This Newberry Library seminar is now concluded. It was held in the spring of 2016.
This seminar invites you to watch and discuss twelve international masterpieces of the silent film era, all while exploring the proposition that silent movies are much more than simply “movies without sound”—they comprise instead a distinct art form. By exploring examples of comedy, drama, suspense, and expressionism, and through lively readings of early film criticism, we will develop new ways of seeing the moving image and appreciate just how these silent movies stand as fully formed achievements of art. Six sessions.

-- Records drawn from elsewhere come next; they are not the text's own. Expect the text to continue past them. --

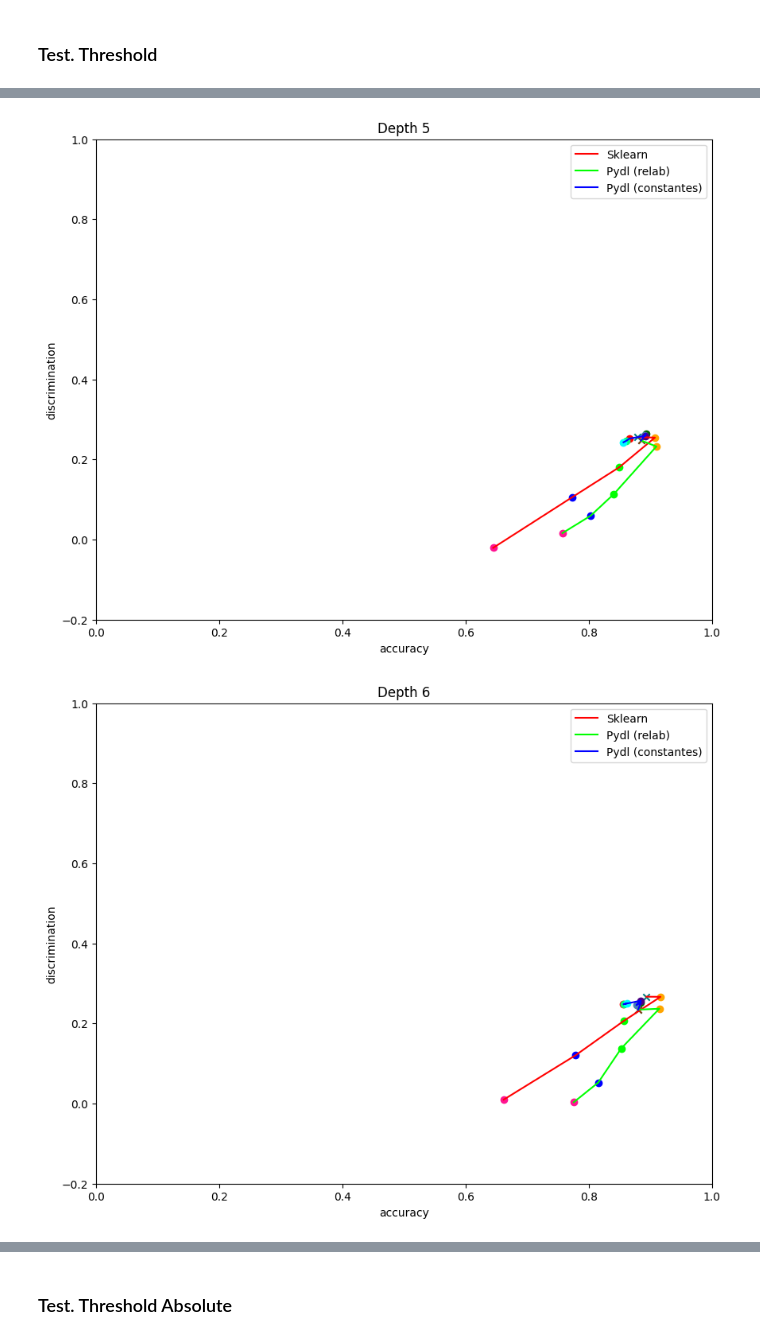
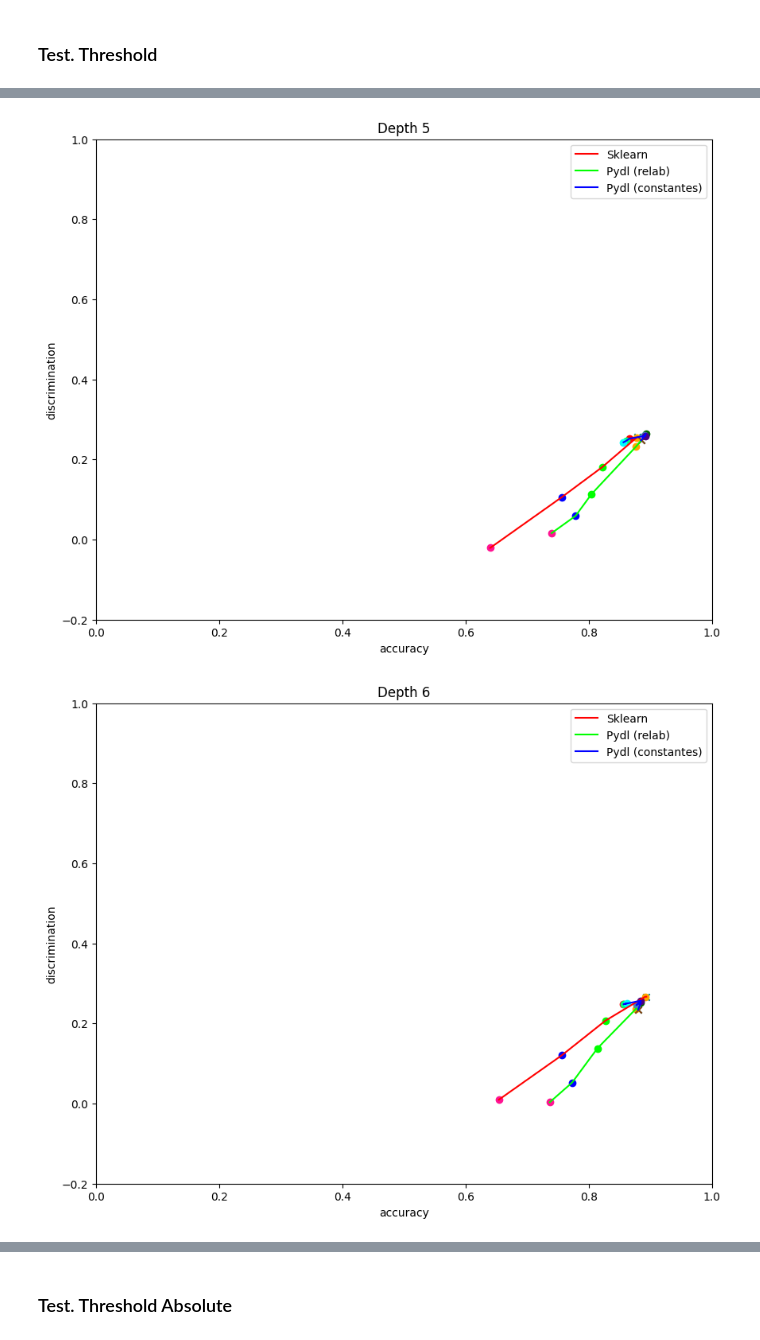
Before and after one commit to Hadyark/Masters-thesis_How-to-find-Decision-Trees-that-are-Optimal, a Jupyter notebook: MyCode/graph.ipynb, the cells around one changed output, grey strips where cells are left out. Cells and saved outputs as stored; diff of their text form; code cells hidden in the pictures.

Commit message:
fix graph test set

```diff
--- a/MyCode/graph.ipynb
+++ b/MyCode/graph.ipynb
@@ -177,5 +177,5 @@ graphh([('accuracy_pred', 'sum_discrimination_additive_test_pred'), ('accuracy_r
 # %% [markdown]
 ### Test. Threshold
 # %%
-graphh([('accuracy_test', 'discrimination_test'), ('accuracy_relab_0.3', 'discrimination_relab_test_0.3'), ('accuracy_relab_0.2', 'discrimination_relab_test_0.2'), ('accuracy_relab_0.1', 'discrimination_relab_test_0.1'), ('accuracy_relab_0.0', 'discrimination_relab_test_0.0'), ], ("accuracy_test", "discrimination_test"), (-0.2, 1))
+graphh([('accuracy_test', 'discrimination_test'), ('accuracy_relab_test_0.3', 'discrimination_relab_test_0.3'), ('accuracy_relab_test_0.2', 'discrimination_relab_test_0.2'), ('accuracy_relab_test_0.1', 'discrimination_relab_test_0.1'), ('accuracy_relab_test_0.0', 'discrimination_relab_test_0.0'), ], ("accuracy_test", "discrimination_test"), (-0.2, 1))
 # %% [output]
@@ -186,2 +186,2 @@ graphh([('accuracy_test', 'discrimination_test'), ('accuracy_relab_0.3', 'discri
-[figure, old version]
+[figure, new version]
-[figure, old version]
+[figure, new version]
```
Also changed, not shown: parts of 7 cells of this notebook, 2 other files.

– Rudolf Arnheim, Film as Art. Berkeley: U California P, 1957. ISBN: 978-0-520-24837-3
– The films: All of the films listed are available in DVD and/or Blu-Ray format. Many are also available online as well. Portions of all the films will be shown during the seminar sessions.
– Other materials will be made available online and brought to the seminar sessions.
No advance readings are necessary for the first week.
Silent movies are becoming easier to access and watch. Long gone are the days of watching scratched and jumpy versions of Chaplin’s comedies and the early masterpieces of suspense on television or in art houses. DVD transfers and online streaming technologies are increasingly offering movie-watchers the kind of high-quality, properly paced, and beautifully photographed films that their original audiences—and creators—saw.
This seminar makes use of these new technologies to encourage an older aesthetic experience—the experience of silent movies before the advent of synchronized sound and dialogue. Participants will study twelve masterpieces of the silent era, paired in the weekly sessions according to genre and style. Each week’s films, including examples comedy, drama, horror, science fiction, expressionism, and soviet realism, will be supplemented with lecture and discussion of historical and technological matters. Among these will be discussions of Charlie Chaplin’s work at Essanay Studios in Chicago, as well as the work of Academy-Award-winning screenwriter Ben Hecht, whose manuscripts are held by the Newberry Library.
In addition to introducing participants to some remarkable silent films, this seminar will also explore the distinct aesthetic nature of silent film as an art form. For this, we will rely primarily on Film as Art, by the art and film theorist Rudolf Arnheim. Written in the 1930s, Arnheim’s essays reflect an energetic and inviting prose style that readers of film theory today should find very refreshing. Arnheim’s explanations of the effects of montage, visual space, perspective, and other specific aspects of film are grounded in a view of the medium as a medium, not simply as a means for reproducing reality. In short, seminar, participants will find themselves developing new ways of seeing and appreciating film.
Lumière: Selected early shorts (1895-96, 9 mins.)
A Trip to the Moon (Méliès, 1902, with original color, 15 mins.)
The House with Closed Shutters (Griffith, 1910, 16 mins.)
Suspense (Weber, 1913, 10 mins.)
The General (Keaton, 1926, 67 mins.)
City Lights (Chaplin, 1931, 87 mins.)
Un Chien Andalou (Buñuel & Dali, 1929, 17 mins.)
Battleship Potemkin (Eisenstein, 1925, 69 mins. Preferred version: Kino restoration)
The Cabinet of Dr. Caligari (Wiene, 1920, 77 mins. Preferred version: Kino restoration)
Metropolis (Lang, 1927, 153 mins. Preferred version: Kino “Complete Metropolis” edition)
Underworld (von Sternberg, 1927, 80 mins. Preferred version: Criterion Collection)
Diary of a Lost Girl (Pabst, 1929, 79 mins. Preferred version: Kino)
Arheim: 98-127, 154-60
The Passion of Joan of Arc (Dreyer, 1928, 114 mins. Preferred version: Criterion Collection)
Sunrise (Murnau, 1927, 94 mins.)